╭─ RECORDS FOR THIS TASK
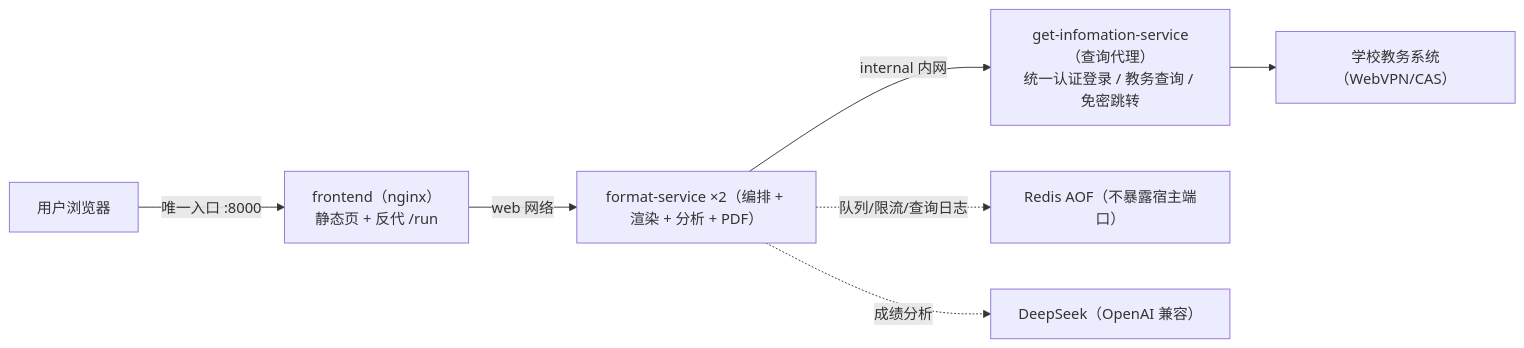
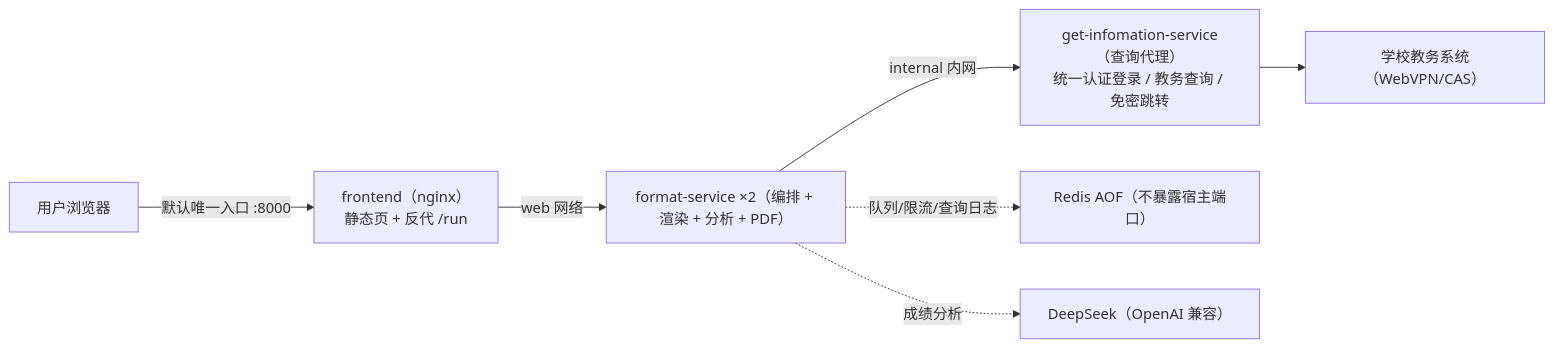
Before and after one commit to Lzf07123/Stpt-Query: the diagram in README.md, drawn with Mermaid. The commit also changed other lines of this file and 5 other files, not shown here.

````diff
--- a/README.md
+++ b/README.md
@@ -63,9 +63,9 @@
 ```mermaid
 flowchart LR
-    U[用户浏览器] -->|唯一入口 :8000| F["frontend（nginx）<br/>静态页 + 反代 /run"]
+    U[用户浏览器] -->|默认唯一入口 :8000| F["frontend（nginx）<br/>静态页 + 反代 /run"]
     F -->|web 网络| S["format-service ×2（编排 + 渲染 + 分析 + PDF）"]
     S -->|internal 内网| G["get-infomation-service（查询代理）<br/>统一认证登录 / 教务查询 / 免密跳转"]
     S -.队列/限流/查询日志.-> R["Redis AOF（不暴露宿主端口）"]
     S -.成绩分析.-> L["DeepSeek（OpenAI 兼容）"]
     G --> U2["学校教务系统（WebVPN/CAS）"]
 ```
````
╰─
ACTIVITY →
Which lines in the records above hold the string "用户浏览器"? Copy each of them.

OUTPUT OF THE TASK →
-    U[用户浏览器] -->|唯一入口 :8000| F["frontend（nginx）<br/>静态页 + 反代 /run"]
+    U[用户浏览器] -->|默认唯一入口 :8000| F["frontend（nginx）<br/>静态页 + 反代 /run"]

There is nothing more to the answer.